To illustrate this situation, we will discuss the actual story of a small automotive repair and towing business. The business had a regional towing contract with AAA Auto Club, which gave the business top priority on all service calls. For four or five months during the year, however, the business was operating six to seven days a week but not making any money. After a third-party review of costs, it was determined that the AAA business was costing on a cash basis several dollars per call more than the revenue being generated. The owner was reluctant to give up what represented 40% of his business, but he took professional advice and eliminated that contract. The result was a normal work week throughout the year, much higher profitability and time to focus on work that is more profitable.

Here are six steps your company can take to make sure that your revenue stream is the best one for your business.


1. Evaluate Your Production Equipment and Processes

You must determine the capabilities (repeatability) of your equipment and processes. If all the equipment cannot meet minimum performance standards, it should not be considered when selecting products to manufacture. You must also determine the size limitations imposed by each piece of equipment and select only those products that will fit within this envelope. Be willing to correct, replace or add equipment that might open new product possibilities in the future.


2. Evaluate Your Human Resources

People make a company. Document the knowledge, skills and talents of all the personnel involved in the production, engineering, quoting and quality aspects of your business. Knowing your strengths and weaknesses will guide your decision-making process for future business. Using third-party testing may provide greater insight into the fundamental characteristics of your employees (such as communication, problem solving, vocabulary, math skills, etc.) that might enhance or harm your processes.


3. Know Your Costs

Unfortunately, many companies do not really know the true costs of each of their products because they use a costing system that is too simplified to generate accurate information. Average costs are used rather than actual product costs. The problem with averages is that more costs are applied to simpler jobs that may not be won, while lower costs are assigned to difficult jobs that are awarded to your company and consume more resources.

Prepare a list of all your products by volume from highest to lowest, and then prepare a detailed cost report for each product showing its total cost and gross profit. Costs should include material, freight, direct labor with fringes and manufacturing overhead costs. Then add things that are not included in the overhead amount but that are unique to this product, such as special handling, special packaging, special product movement, additional quality requirements and warranty costs. Now regenerate the list of products by gross margin from the highest to the lowest. How do these compare to your sales list?


4. Decision Time

After following these steps, select the products that best fit your company and that make the highest contribution to profitability. You may also include volume products with lower margins if you can determine how to improve the margins. It is usually cheaper to fix and keep existing products than it is to add products and find customers for those products.


5. New Products

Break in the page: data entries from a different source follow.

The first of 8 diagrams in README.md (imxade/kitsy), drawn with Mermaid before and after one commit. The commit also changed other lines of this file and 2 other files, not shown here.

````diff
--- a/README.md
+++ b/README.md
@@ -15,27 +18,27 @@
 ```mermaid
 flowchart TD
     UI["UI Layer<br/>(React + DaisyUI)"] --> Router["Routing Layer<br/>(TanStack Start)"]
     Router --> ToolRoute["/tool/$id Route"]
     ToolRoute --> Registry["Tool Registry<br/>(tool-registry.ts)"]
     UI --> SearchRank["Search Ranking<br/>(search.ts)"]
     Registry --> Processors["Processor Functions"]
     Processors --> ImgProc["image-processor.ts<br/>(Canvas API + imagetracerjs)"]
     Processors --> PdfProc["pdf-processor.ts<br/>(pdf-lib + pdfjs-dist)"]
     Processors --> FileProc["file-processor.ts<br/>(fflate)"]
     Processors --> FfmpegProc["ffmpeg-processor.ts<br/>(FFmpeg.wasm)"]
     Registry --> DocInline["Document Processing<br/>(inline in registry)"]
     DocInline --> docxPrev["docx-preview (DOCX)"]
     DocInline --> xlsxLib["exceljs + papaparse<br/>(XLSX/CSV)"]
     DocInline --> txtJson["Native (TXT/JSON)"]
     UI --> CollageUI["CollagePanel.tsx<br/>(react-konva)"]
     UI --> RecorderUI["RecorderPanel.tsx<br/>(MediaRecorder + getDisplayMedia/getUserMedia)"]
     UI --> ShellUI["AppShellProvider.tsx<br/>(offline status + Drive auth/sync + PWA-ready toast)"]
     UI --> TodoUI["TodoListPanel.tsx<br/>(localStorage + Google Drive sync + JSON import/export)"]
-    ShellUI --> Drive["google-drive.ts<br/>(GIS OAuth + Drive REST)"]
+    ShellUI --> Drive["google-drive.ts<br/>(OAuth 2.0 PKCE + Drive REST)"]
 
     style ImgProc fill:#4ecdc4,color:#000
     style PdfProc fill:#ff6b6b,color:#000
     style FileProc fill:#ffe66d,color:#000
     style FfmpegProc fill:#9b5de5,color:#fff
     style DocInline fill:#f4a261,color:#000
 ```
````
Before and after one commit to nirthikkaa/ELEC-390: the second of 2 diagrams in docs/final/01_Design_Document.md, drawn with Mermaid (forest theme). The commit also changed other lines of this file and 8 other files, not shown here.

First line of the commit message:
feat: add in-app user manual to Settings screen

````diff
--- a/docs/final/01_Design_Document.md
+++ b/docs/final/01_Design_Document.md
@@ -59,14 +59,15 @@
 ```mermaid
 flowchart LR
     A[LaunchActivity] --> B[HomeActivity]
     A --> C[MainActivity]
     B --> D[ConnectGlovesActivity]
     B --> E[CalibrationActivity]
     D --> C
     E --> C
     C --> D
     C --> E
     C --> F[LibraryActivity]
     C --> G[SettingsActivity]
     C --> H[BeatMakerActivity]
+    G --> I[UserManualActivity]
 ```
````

The best place to start to determine how to sell more products and add new products to your mix is to ask your existing customers what they see as your strengths and your weaknesses and what it would take to get more of their business. It is often not cost or quality but other things that the customer sees as imperative, such as customer service, on-time delivery or an understanding of their business needs.

Next, look for new products that best match your business footprint. For example, a manufacturer of a large product that required motors, electrical circuit boards, metal fabricating and powder-coat paints acquired a small product line in a niche market that used the same processes. He was able to add over $1 million in revenue at a lower cost than the prior manufacturer because of the skills and capabilities that his company already had.


6. Incremental Business

Many companies are often tempted to take on work at less than full price because they have excess capacity, and they believe that the additional business will contribute to their bottom line. Exercise caution. Make sure that the margins on this new business are sufficient to add to the bottom line and not take away. Remember to focus on the bottom line first, and you will discover that you can make more with less.